Exercise —
Scan the entries below for the string "list" and copy every line where it turns up.

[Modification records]

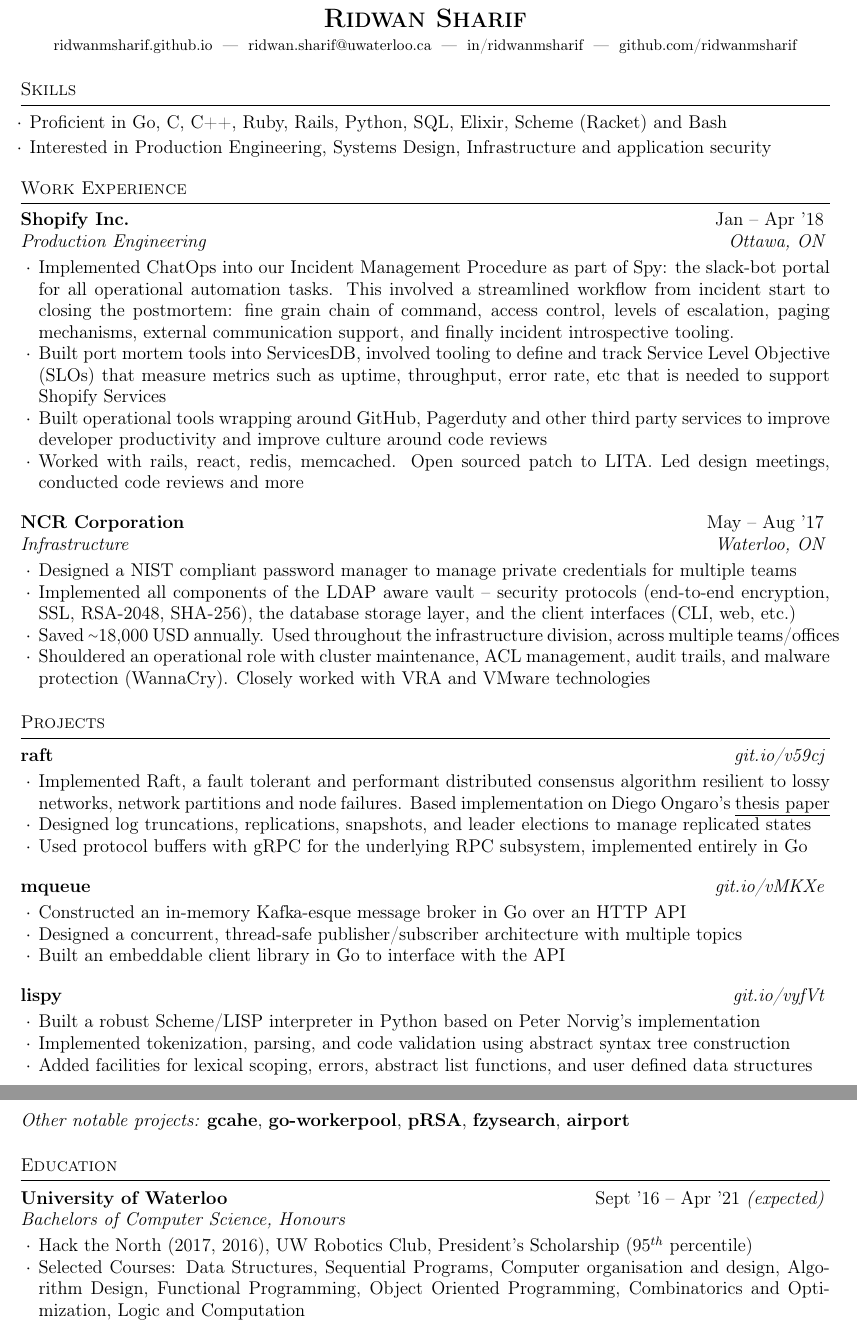
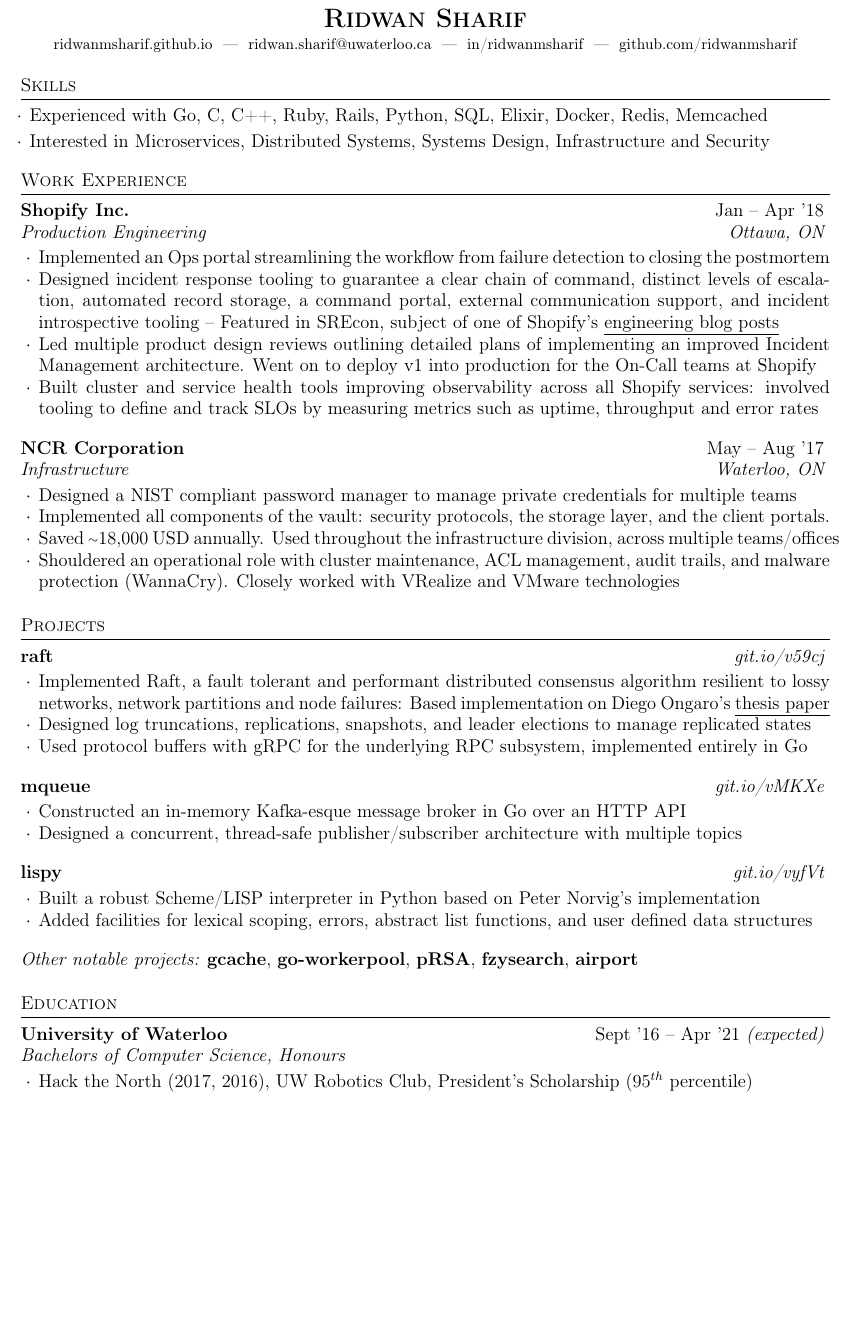
Before and after one commit to ridwanmsharif/ridwanmsharif.github.io, a LaTeX CV (resume/resume.tex): two parts of pages 1 and 2 of 2 before the commit and part of the page after it, the two joined at a grey line, cut so that both start at the same text, the shorter picture padded with empty space. Compiled offline with pdfLaTeX.

Commit message:
Resume after Shopify draft 2

```diff
--- a/resume/resume.tex
+++ b/resume/resume.tex
@@ -28,9 +28,10 @@
   \vspace {0.3em}
   \begin{list}{$\cdot$}{\leftmargin=0.5em}
     \itemsep -0.3em \vspace{-0.3em}
-    \item Proficient in Go, C, C++, Ruby, Rails, Python, SQL, Elixir, Scheme (Racket) and Bash
-    \item Interested in Production Engineering, Systems Design, Infrastructure
-      and application security
+    \item Experienced with Go, C, C++, Ruby, Rails, Python, SQL, Elixir, Docker, Redis,
+      Memcached
+    \item Interested in Microservices, Distributed Systems, Systems Design, Infrastructure
+      and Security
   \end{list}
   \vspace{0.3em}
 \end{rSection}
@@ -45,20 +46,20 @@
 		     {Jan -- Apr '18}
 		     {Production Engineering}
 		     {Ottawa, ON}
-    \item Implemented ChatOps into our Incident Management Procedure as
-      part of Spy: the slack-bot portal for all operational automation tasks.
-      This involved a streamlined workflow from incident start to closing the
-      postmortem: fine grain chain of command, access control, levels of
-      escalation, paging mechanisms, external communication support, and finally
-      incident introspective tooling.
-    \item Built port mortem tools into ServicesDB, involved tooling to define and
-      track Service Level Objective (SLOs) that measure metrics such as uptime,
-      throughput, error rate, etc that is needed to support Shopify Services
-    \item Built operational tools wrapping around GitHub, Pagerduty and other
-      third party services to improve developer productivity and improve culture
-      around code reviews
-    \item Worked with rails, react, redis, memcached. Open sourced patch to
-      LITA. Led design meetings, conducted code reviews and more
+    \item Implemented an Ops portal streamlining the workflow from
+      failure detection to closing the postmortem
+    \item Designed incident response tooling to guarantee a clear chain of command,
+      distinct levels of escalation, automated record storage, a command portal,
+      external communication support, and
+      incident introspective tooling -- Featured in SREcon, subject of one of Shopify's
+      \href{https://engineering.shopify.com/blogs/engineering/implementing-chatops-into-our-incident-management-procedure}
+      {\underline{engineering blog posts}}
+    \item Led multiple product design reviews outlining detailed plans of
+      implementing an improved Incident Management architecture. Went on
+      to deploy v1 into production for the On-Call teams at Shopify
+    \item Built cluster and service health tools improving observability
+      across all Shopify services: involved tooling to define and
+      track SLOs by measuring metrics such as uptime, throughput and error rates
   \end{rSubsection}
 
   \begin{rSubsection}{NCR Corporation}
@@ -67,15 +68,14 @@
 		     {Waterloo, ON}
     \item Designed a NIST compliant password manager to manage private
       credentials for multiple teams
-    \item Implemented all components of the LDAP aware vault -- security
-      protocols (end-to-end encryption, SSL, RSA-2048, SHA-256), the database
-      storage layer, and the client interfaces (CLI, web, etc.)
+    \item Implemented all components of the vault: security
+      protocols, the storage layer, and the client portals.
     \item Saved {\raise.17ex\hbox{$\scriptstyle\mathtt{\sim}$}}18,000 USD
       annually. Used throughout the infrastructure division, across multiple
       teams/offices
     \item Shouldered an operational role with cluster maintenance, ACL management,
-      audit trails, and malware protection (WannaCry). Closely worked with VRA
-      and VMware technologies
+      audit trails, and malware protection (WannaCry). Closely worked with
+      VRealize and VMware technologies
   \end{rSubsection}
 \end{rSection}
 
@@ -90,8 +90,8 @@
 	  {}
 
     \item Implemented Raft, a fault tolerant and performant distributed
-      consensus algorithm resilient to lossy networks, network partitions and node failures.
-      Based implementation on Diego Ongaro's
+      consensus algorithm resilient to lossy networks, network partitions and
+      node failures: Based implementation on Diego Ongaro's
       \href{https://raft.github.io/raft.pdf}{\underline{thesis paper}}
     \item Designed log truncations, replications, snapshots, and leader
       elections to manage replicated states
@@ -108,8 +108,6 @@
     \item Constructed an in-memory Kafka-esque message broker in Go over an HTTP API
     \item Designed a concurrent, thread-safe publisher/subscriber architecture
       with multiple topics
-    \item Built an embeddable client library in Go to interface with the API
-
   \end{rSubsection}
 
   \begin{rSubsection}{lispy}
@@ -119,15 +117,13 @@
 
     \item Built a robust Scheme/LISP interpreter in Python based on Peter
       Norvig's implementation
-    \item Implemented tokenization, parsing, and code validation using abstract
-      syntax tree construction
     \item Added facilities for lexical scoping, errors, abstract list
       functions, and user defined data structures
   \end{rSubsection}
 
   \begin{rMinisection}
     \item {\em Other notable projects:}
-      \href{https://github.com/ridwanmsharif/cache}{\textbf{gcahe}},
+      \href{https://github.com/ridwanmsharif/cache}{\textbf{gcache}},
       \href{https://github.com/ridwanmsharif/goworkerpool}{\textbf{go-workerpool}},
       \href{https://github.com/ridwanmsharif/prsa}{\textbf{pRSA}},
       \href{https://github.com/ridwanmsharif/fzysearch}{\textbf{fzysearch}},
@@ -146,10 +142,6 @@
 		     {}
     \item Hack the North (2017, 2016), UW Robotics Club, President's Scholarship
       ($95^{th}$ percentile)
-    \item Selected Courses: Data Structures, Sequential Programs, Computer
-      organisation and design, Algorithm Design, Functional Programming, Object
-      Oriented Programming, Combinatorics and Optimization, Logic and
-      Computation
   \end{rSubsection}
 \end{rSection}
 
```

Exercise output —
   \begin{list}{$\cdot$}{\leftmargin=0.5em}
   \end{list}
     \item Added facilities for lexical scoping, errors, abstract list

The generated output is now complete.